Participants were recruited from organizations across New Zealand via an online survey sent to a number of organizations including both private and public organizations (e.g., AUT, Bell Gully, Russell McVeagh, Free FM, Bay of Plenty DHB, Hawkes Bay DHB, TompkinsWake, the University of Waikato). 552 valid participants responded (male = 26.4%, female = 73.6%), with the majority working full time (42.2%). Both implicit and explicit measures were subject to SSPS analysis etc.
A variation of Implicit Association Test (IAT), the GL-IAT, which measures people’s unconscious beliefs towards males and females as leaders (Dasgupta & Asgari, 2004) was used to assess implicit gender leader beliefs. The IAT records response times pairing target categories (e.g., “Josh” and “Emily”) with attribute labels (e.g., “Leader” and “Supporter”). Faster responses indicate the target category and attribute label are highly implicitly associated, whereas slower responses indicate the target category and attribute label are less implicitly associated (Greenwald, Nosek, & Banaji, 2003). Three surveys that explicitly measure gender equality beliefs and attitudes, the Gender Equality Scale (GEAS) (Houkamau & Boxall, 2011), Women as Managers Scale (WAMS) (Peters, Terborg, & Taynor, 1974), and the Gender Leader Index (GLI) (Rudman & Kilianski, 2000), were used to measure explicit beliefs and attitudes regarding men and women as leaders.
The research demonstrated that, despite self-reporting explicitly positive attitudes towards leaders, our implicitly held stereotypes associate men with leaders, more so than women, and women with supporters, more so than men. Surprisingly, female direct reports or saturation of female senior leaders were not found to influence follower’s implicit gender bias, it is likely that the more that females are accepted into leadership roles, the easier it will become for women pursuing and performing leadership roles. The results of this study emphasise, to practitioners, Human Resource (HR) managers and researchers, that the scarcity of women within leadership may be, at least in part, due to implicitly held stereotypes, that disassociate women from leaders, and therefore implicit gender bias needs to be recognised within New Zealand organizations as a real barrier to women’s progression.
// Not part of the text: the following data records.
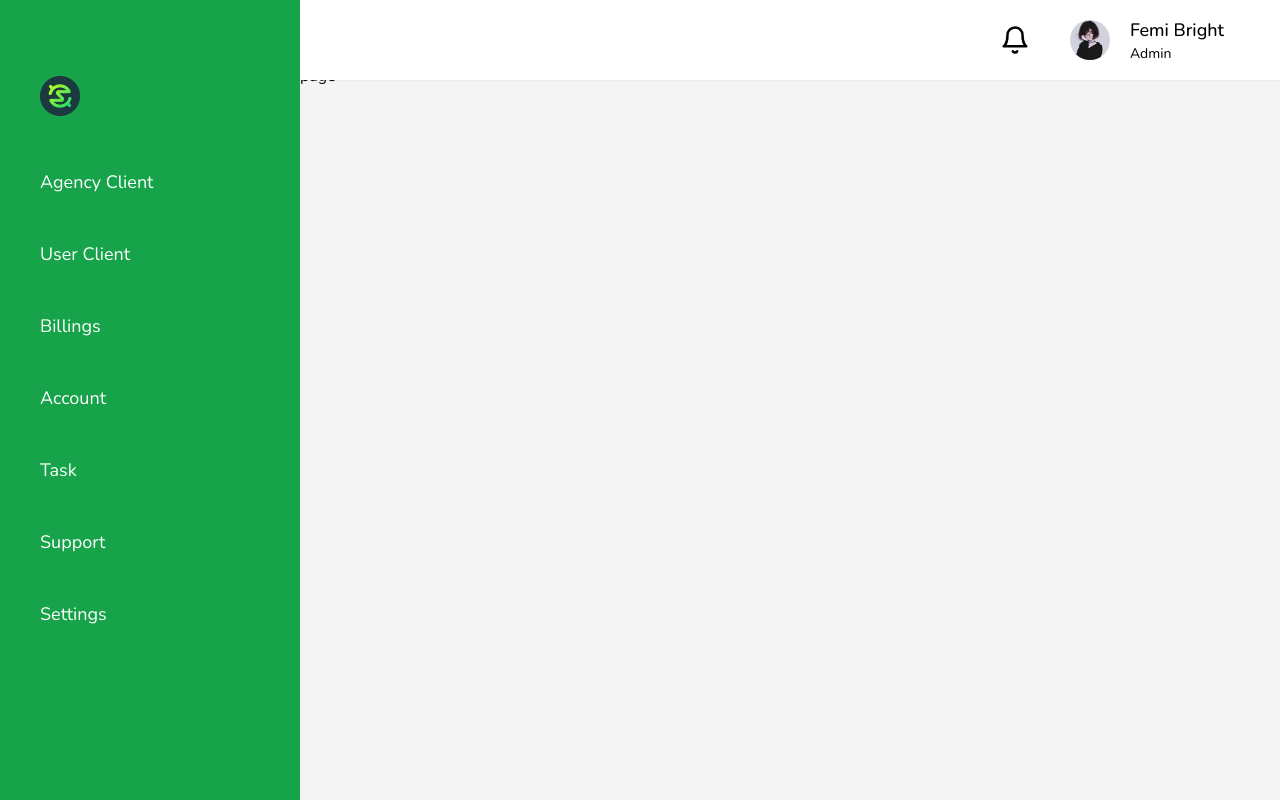
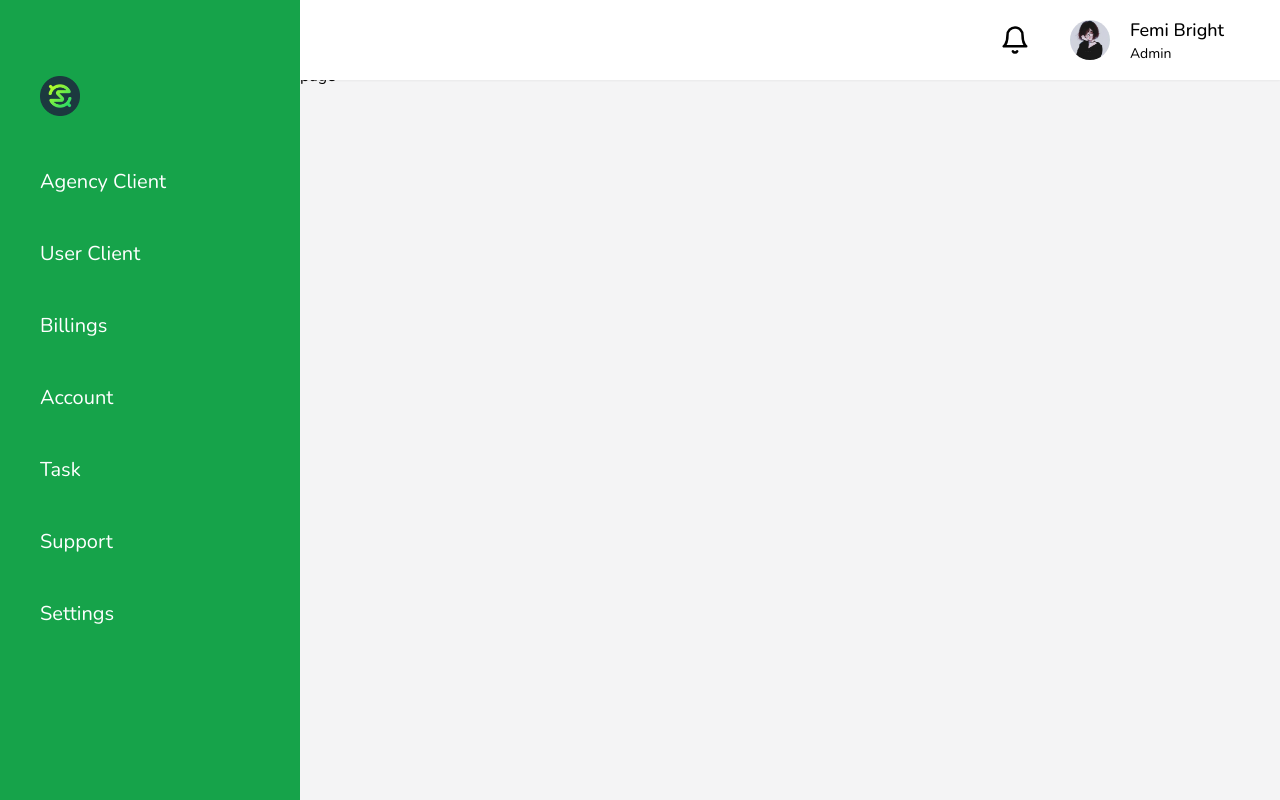
Before and after one commit to Xela-Byte/admin-dashboard, a Next.js app: page / in a window 1280 px wide. Built offline with nearby package versions, Linux system fonts and the light colour scheme.

Commit message:
Updated Navbar

```diff
--- a/components/Navbar.tsx
+++ b/components/Navbar.tsx
@@ -35,6 +35,7 @@ const Navbar = ({ toggleMenu, setToggleMenu }: Props) => {
       className={`bg-white text-black flex items-center justify-between w-screen fixed z-10 px-4 shadow-sm h-20`}>
       <button
         className="lg:hidden"
+        aria-label="Menu button"
         onClick={() => {
           setToggleMenu(!toggleMenu);
         }}>
--- a/components/Sidebar.tsx
+++ b/components/Sidebar.tsx
@@ -24,7 +24,7 @@ const Sidebar = ({ toggleMenu, setToggleMenu }: Props) => {
         <button
           type="button"
           aria-label="Menu_button"
-          className="self-end w-10 h-10 rounded-full bg-green-500 flex items-center justify-center lg:hidden"
+          className="self-end w-10 h-10 rounded-full bg-green-700 flex items-center justify-center lg:hidden"
           onClick={() => {
             setToggleMenu(!toggleMenu);
           }}>
@@ -51,7 +51,9 @@ const Sidebar = ({ toggleMenu, setToggleMenu }: Props) => {
                       key={id}
                       variants={item}
                       className="w-full p-3 lg:px-7 rounded-md cursor-pointer">
-                      <p className="text-lg text-white">{linkName}</p>
+                      <p className="text-lg lg:text-xl text-white">
+                        {linkName}
+                      </p>
                     </motion.li>
                   );
                 })}
```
Efforts to reduce the impact of implicit bias should be undertaken.||